Mr. Patrick Dennis and wife have migrated to Mexico City for a winter of some toiling and inexpensive living. Things go along pretty well on the hacienda for a while. There are of course the neighboring Priddys -- Dr. Priddy is the second most boring person Dennis ever met; Mrs. Priddy, the first most boring -- but the intermittent plunges into utter stupefaction were almost bearable. In moves Leander Starr, right next door, however, and it's all over. This incidentally is the Leander Starr, America's greatest director. It was he who made the epicure's epic Ruth in the Alien Corn. It was this very same old maniac who made an actress of Catalina Ximinez. Starr is at liberty and on the lam from 19 different countries for tax evasion and rubber checking. Here in Mexico he decides to make another movie, Valley of the Vultures and the contrapuntal lunacy, this time in five different regional dialects, breaks loose. It is the story of the birth of the Mexican nation and it features half the population of the nation. Starr's directorial techniques made C.W. Griffiths look like an efficiency expert. Catalina Ximinez has a starring role, but she's gone bovine and looks like Katy Jurado's ugly sister, ""wearing false lashes that looked as though a brace of centipedes had dropped dead on her eyelids"". There's Catalina's ubiquitous mother -- ""Mai...dotter...beeg...star"", a repulsive old slob named Gonzalez ""He suffered under the delusion that toe-nails took care of themselves"" and a lady who punctuates every sentence with a rasping ""woo Hoo""...Yes, Dennis has run amok again. And until someone throws a big net over him, he will remain easily the funniest fellow writing today. A definite best sell, Genius is funnier than Auntie Mame.

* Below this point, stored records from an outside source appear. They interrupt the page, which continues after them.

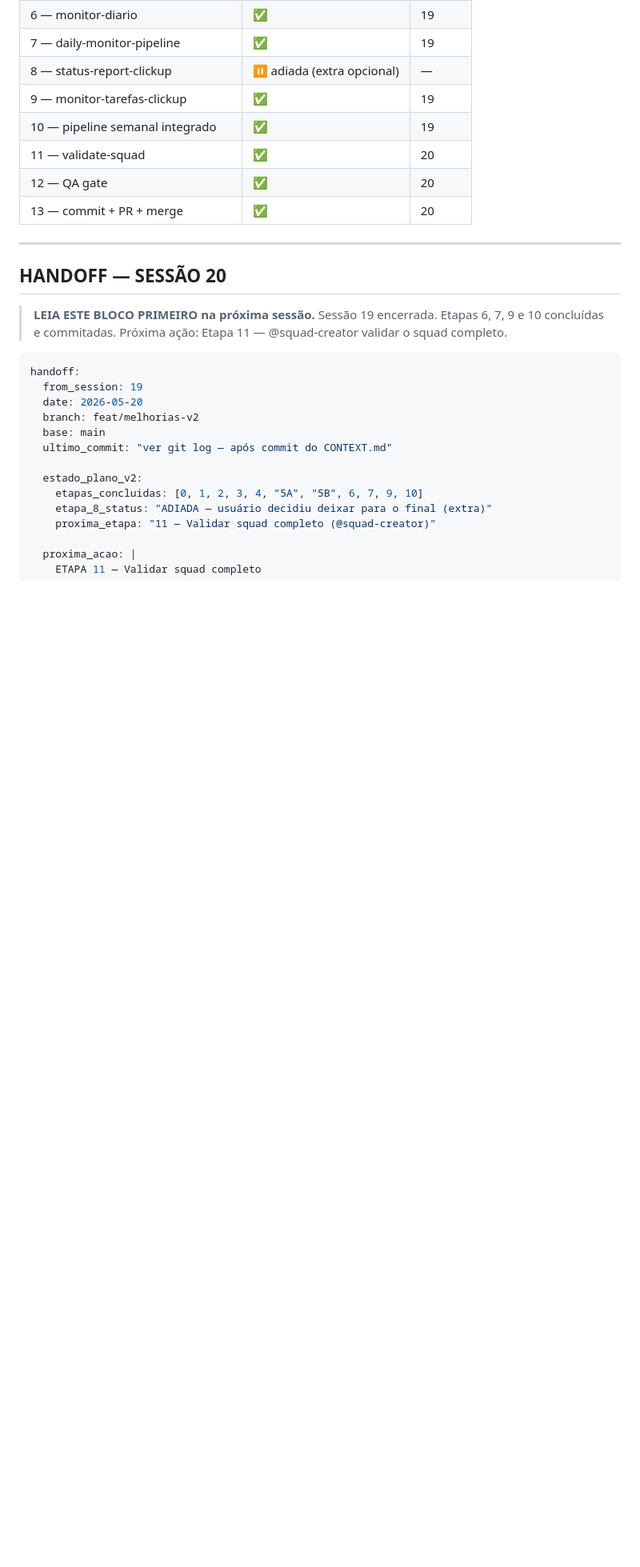
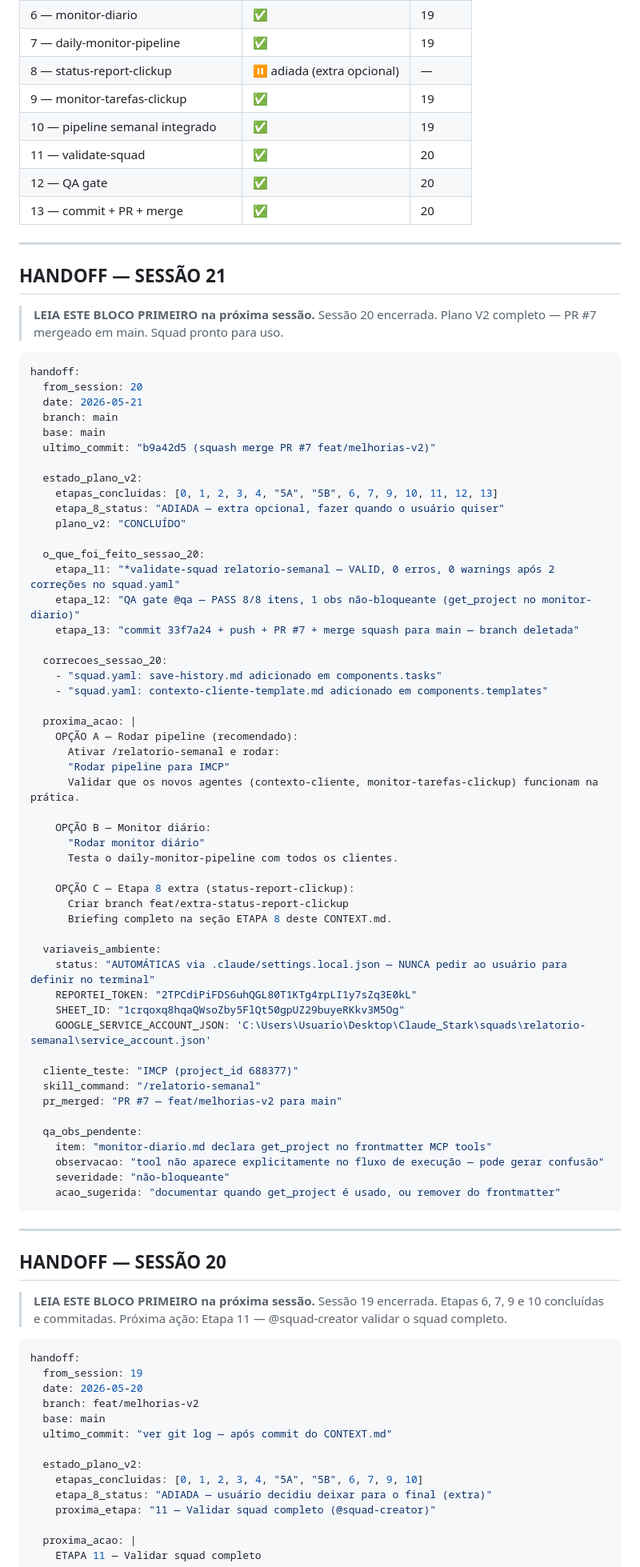
Before and after one commit to ViniStark00/calculadora-aiox, a Markdown page: SQUADS/relatorio-semanal/CONTEXT.md, the part around the change. Shown at 80% size. Drawn GitHub-style; blank space fills up the shorter version.

Commit message:
docs(relatorio-semanal): handoff sessao 20 -- plano v2 concluido, proxima sessao livre
Co-Authored-By: Claude Sonnet 4.6 <noreply@anthropic.com>

````diff
--- a/SQUADS/relatorio-semanal/CONTEXT.md
+++ b/SQUADS/relatorio-semanal/CONTEXT.md
@@ -1781,6 +1781,66 @@ handoff:
 
 ---
 
+## HANDOFF — SESSÃO 21
+
+> **LEIA ESTE BLOCO PRIMEIRO na próxima sessão.**
+> Sessão 20 encerrada. Plano V2 completo — PR #7 mergeado em main. Squad pronto para uso.
+
+```yaml
+handoff:
+  from_session: 20
+  date: 2026-05-21
+  branch: main
+  base: main
+  ultimo_commit: "b9a42d5 (squash merge PR #7 feat/melhorias-v2)"
+
+  estado_plano_v2:
+    etapas_concluidas: [0, 1, 2, 3, 4, "5A", "5B", 6, 7, 9, 10, 11, 12, 13]
+    etapa_8_status: "ADIADA — extra opcional, fazer quando o usuário quiser"
+    plano_v2: "CONCLUÍDO"
+
+  o_que_foi_feito_sessao_20:
+    etapa_11: "*validate-squad relatorio-semanal — VALID, 0 erros, 0 warnings após 2 correções no squad.yaml"
+    etapa_12: "QA gate @qa — PASS 8/8 itens, 1 obs não-bloqueante (get_project no monitor-diario)"
+    etapa_13: "commit 33f7a24 + push + PR #7 + merge squash para main — branch deletada"
+
+  correcoes_sessao_20:
+    - "squad.yaml: save-history.md adicionado em components.tasks"
+    - "squad.yaml: contexto-cliente-template.md adicionado em components.templates"
+
+  proxima_acao: |
+    OPÇÃO A — Rodar pipeline (recomendado):
+      Ativar /relatorio-semanal e rodar:
+      "Rodar pipeline para IMCP"
+      Validar que os novos agentes (contexto-cliente, monitor-tarefas-clickup) funcionam na prática.
+
+    OPÇÃO B — Monitor diário:
+      "Rodar monitor diário"
+      Testa o daily-monitor-pipeline com todos os clientes.
+
+    OPÇÃO C — Etapa 8 extra (status-report-clickup):
+      Criar branch feat/extra-status-report-clickup
+      Briefing completo na seção ETAPA 8 deste CONTEXT.md.
+
+  variaveis_ambiente:
+    status: "AUTOMÁTICAS via .claude/settings.local.json — NUNCA pedir ao usuário para definir no terminal"
+    REPORTEI_TOKEN: "2TPCdiPiFDS6uhQGL80T1KTg4rpLI1y7sZq3E0kL"
+    SHEET_ID: "1crqoxq8hqaQWsoZby5FlQt50gpUZ29buyeRKkv3M5Og"
+    GOOGLE_SERVICE_ACCOUNT_JSON: 'C:\Users\Usuario\Desktop\Claude_Stark\squads\relatorio-semanal\service_account.json'
+
+  cliente_teste: "IMCP (project_id 688377)"
+  skill_command: "/relatorio-semanal"
+  pr_merged: "PR #7 — feat/melhorias-v2 para main"
+
+  qa_obs_pendente:
+    item: "monitor-diario.md declara get_project no frontmatter MCP tools"
+    observacao: "tool não aparece explicitamente no fluxo de execução — pode gerar confusão"
+    severidade: "não-bloqueante"
+    acao_sugerida: "documentar quando get_project é usado, ou remover do frontmatter"
+```
+
+---
+
 ## HANDOFF — SESSÃO 20
 
 > **LEIA ESTE BLOCO PRIMEIRO na próxima sessão.**
````
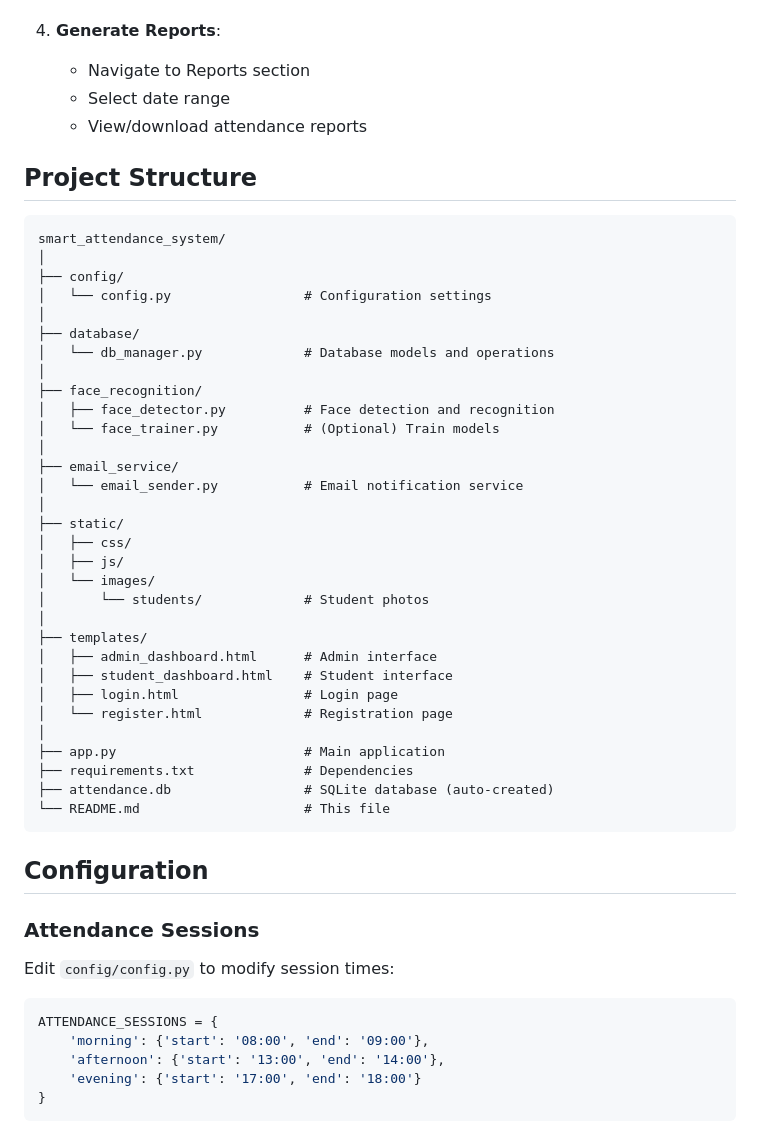
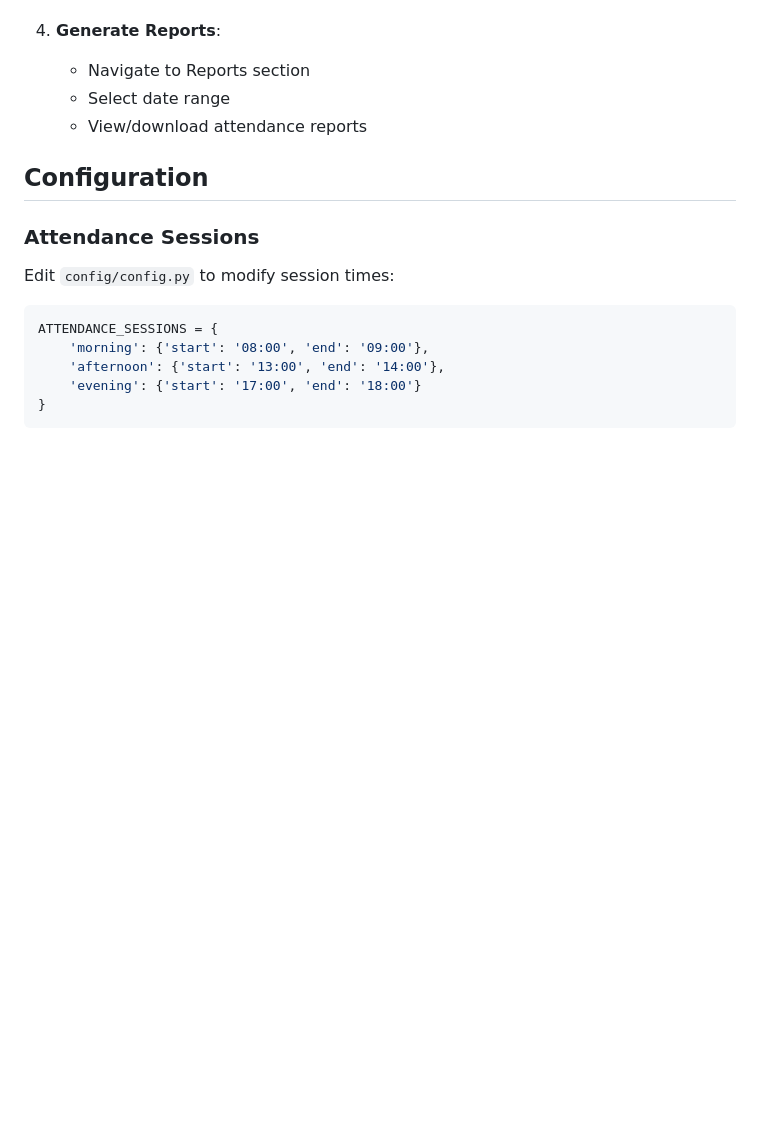
Before and after one commit to Utsav-047/Smart-Attendance-System, a Markdown page: README.md, the part around the change. Drawn GitHub-style; blank space fills up the shorter version.

Commit message:
Remove Project Structure section from README
Removed the Project Structure section from the README.

````diff
--- a/README.md
+++ b/README.md
@@ -151,42 +151,6 @@ The application will be available at `http://localhost:5000`
    - Select date range
    - View/download attendance reports
 
-## Project Structure
-
-```
-smart_attendance_system/
-│
-├── config/
-│   └── config.py                 # Configuration settings
-│
-├── database/
-│   └── db_manager.py             # Database models and operations
-│
-├── face_recognition/
-│   ├── face_detector.py          # Face detection and recognition
-│   └── face_trainer.py           # (Optional) Train models
-│
-├── email_service/
-│   └── email_sender.py           # Email notification service
-│
-├── static/
-│   ├── css/
-│   ├── js/
-│   └── images/
-│       └── students/             # Student photos
-│
-├── templates/
-│   ├── admin_dashboard.html      # Admin interface
-│   ├── student_dashboard.html    # Student interface
-│   ├── login.html                # Login page
-│   └── register.html             # Registration page
-│
-├── app.py                        # Main application
-├── requirements.txt              # Dependencies
-├── attendance.db                 # SQLite database (auto-created)
-└── README.md                     # This file
-```
-
 ## Configuration
 
 ### Attendance Sessions
````
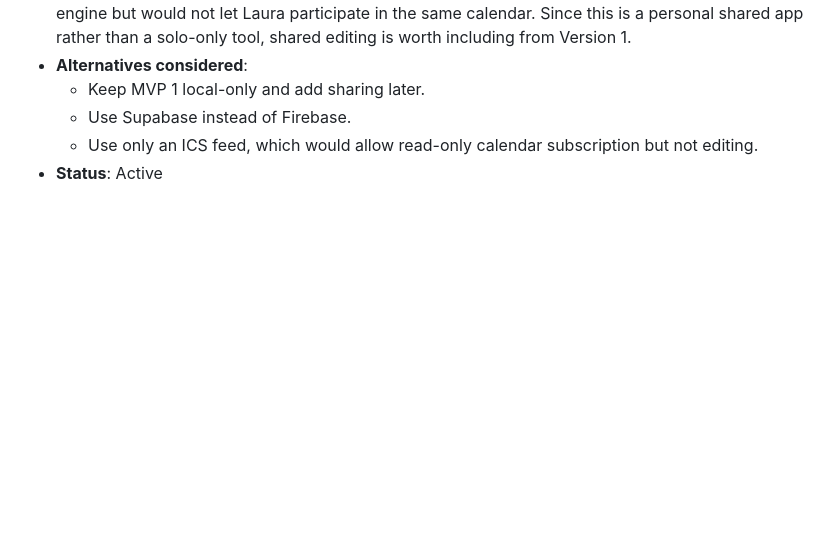
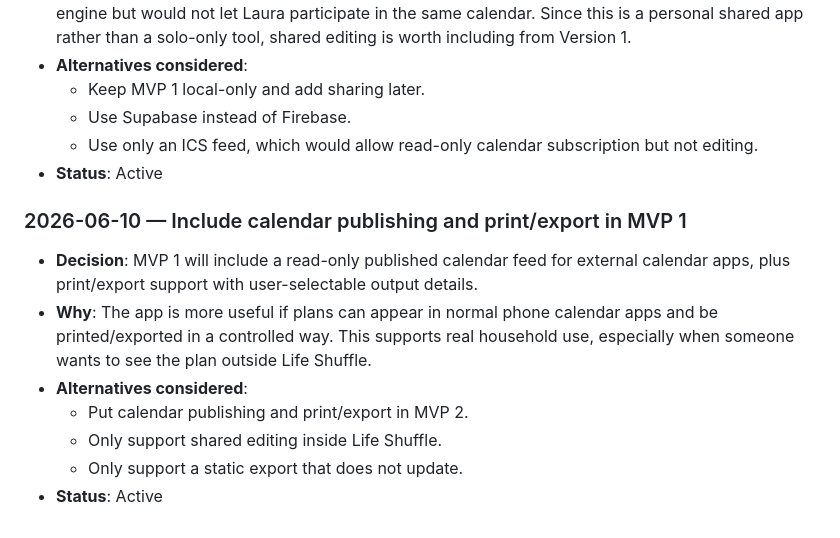
Before and after one commit to paulokwa/life-shuffle, a Markdown page: docs/DECISIONS.md, the part around the change. Drawn GitHub-style; blank space fills up the shorter version.

Commit message:
Log decision to include publishing and print export in MVP 1

```diff
--- a/docs/DECISIONS.md
+++ b/docs/DECISIONS.md
@@ -62,3 +62,13 @@ Each entry should include:
   - Use Supabase instead of Firebase.
   - Use only an ICS feed, which would allow read-only calendar subscription but not editing.
 - **Status**: Active
+
+### 2026-06-10 — Include calendar publishing and print/export in MVP 1
+
+- **Decision**: MVP 1 will include a read-only published calendar feed for external calendar apps, plus print/export support with user-selectable output details.
+- **Why**: The app is more useful if plans can appear in normal phone calendar apps and be printed/exported in a controlled way. This supports real household use, especially when someone wants to see the plan outside Life Shuffle.
+- **Alternatives considered**:
+  - Put calendar publishing and print/export in MVP 2.
+  - Only support shared editing inside Life Shuffle.
+  - Only support a static export that does not update.
+- **Status**: Active
```
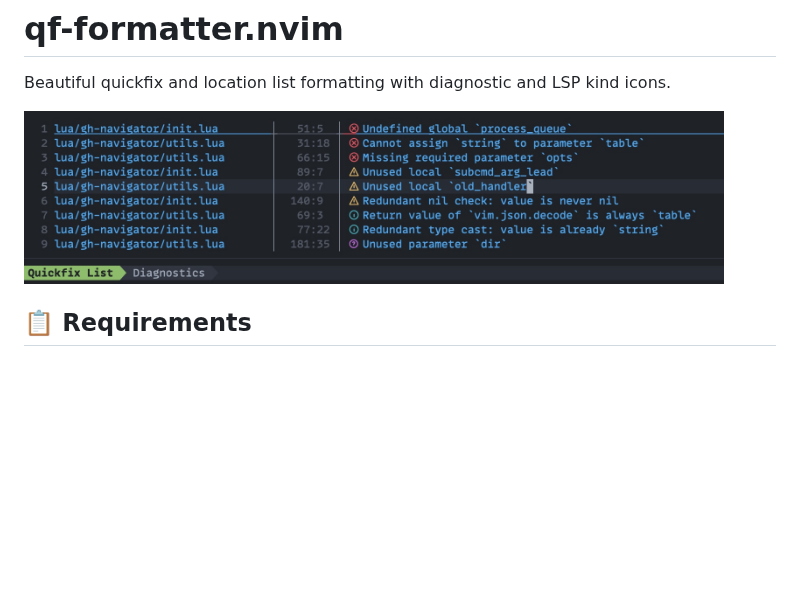
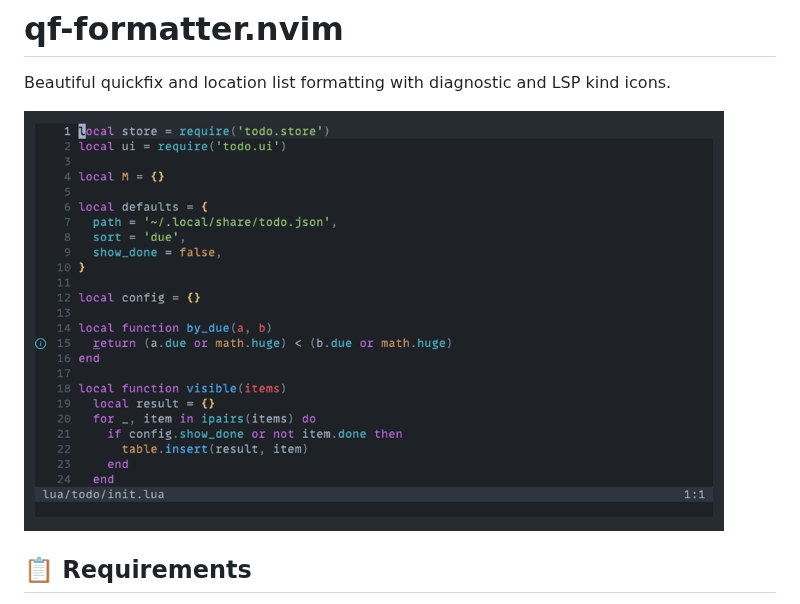
Before and after one commit to wassimk/qf-formatter.nvim, a Markdown page: README.md, the part around the change. Rendered like a GitHub page; pictures changed too: demo/diagnostics.jpg (deleted), demo/qf-formatter.gif (added); blank space fills up the shorter version.

Commit message:
docs: replace diagnostics screenshot with VHS demo gif

```diff
--- a/README.md
+++ b/README.md
@@ -2,7 +2,7 @@
 
 Beautiful quickfix and location list formatting with diagnostic and LSP kind icons.
 
-<img src="demo/diagnostics.jpg" alt="Quickfix list with diagnostic entries showing error, warning, info, and hint icons" width="700">
+<img src="demo/qf-formatter.gif" alt="Quickfix list with diagnostic icons and location list with LSP kind icons" width="700">
 
 ## 📋 Requirements
 
```
Also changed, not shown: 1 other file.
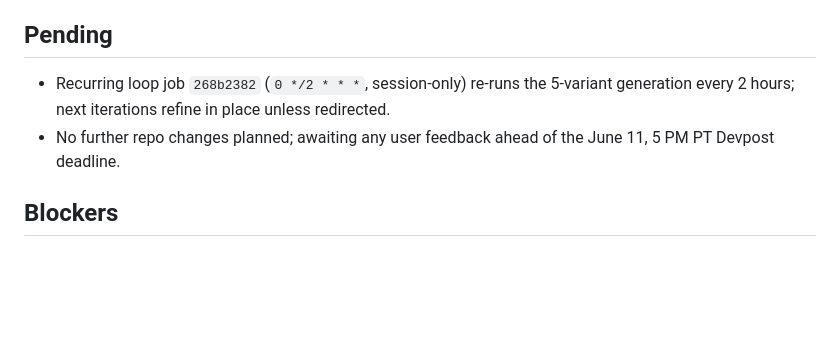
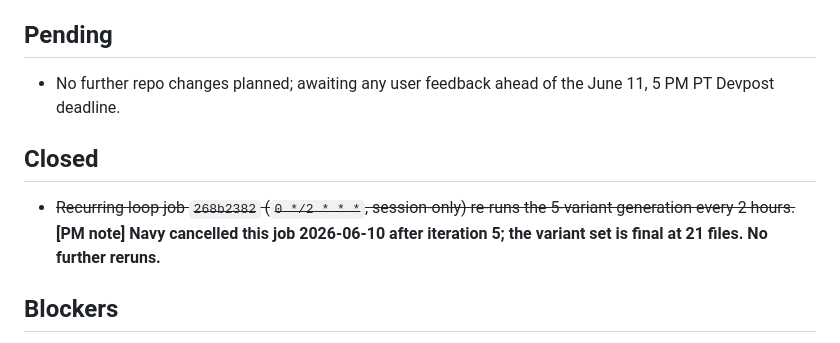
Before and after one commit to mdvnavy/Dia, a Markdown page: PM-STATUS/eloquent-maxwell.md, the part around the change. GitHub-like rendering; blank space fills up the shorter version.

```diff
--- a/PM-STATUS/eloquent-maxwell.md
+++ b/PM-STATUS/eloquent-maxwell.md
@@ -22,8 +22,11 @@
 
 ## Pending
 
-- Recurring loop job `268b2382` (`0 */2 * * *`, session-only) re-runs the 5-variant generation every 2 hours; next iterations refine in place unless redirected.
 - No further repo changes planned; awaiting any user feedback ahead of the June 11, 5 PM PT Devpost deadline.
+
+## Closed
+
+- ~~Recurring loop job `268b2382` (`0 */2 * * *`, session-only) re-runs the 5-variant generation every 2 hours.~~ **[PM note] Navy cancelled this job 2026-06-10 after iteration 5; the variant set is final at 21 files. No further reruns.**
 
 ## Blockers
 
```
Also changed, not shown: PM-BOARD.md (+7 -5 lines).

Pub Date: Oct. 17th, 1962
Publisher: Harcourt, Brace & World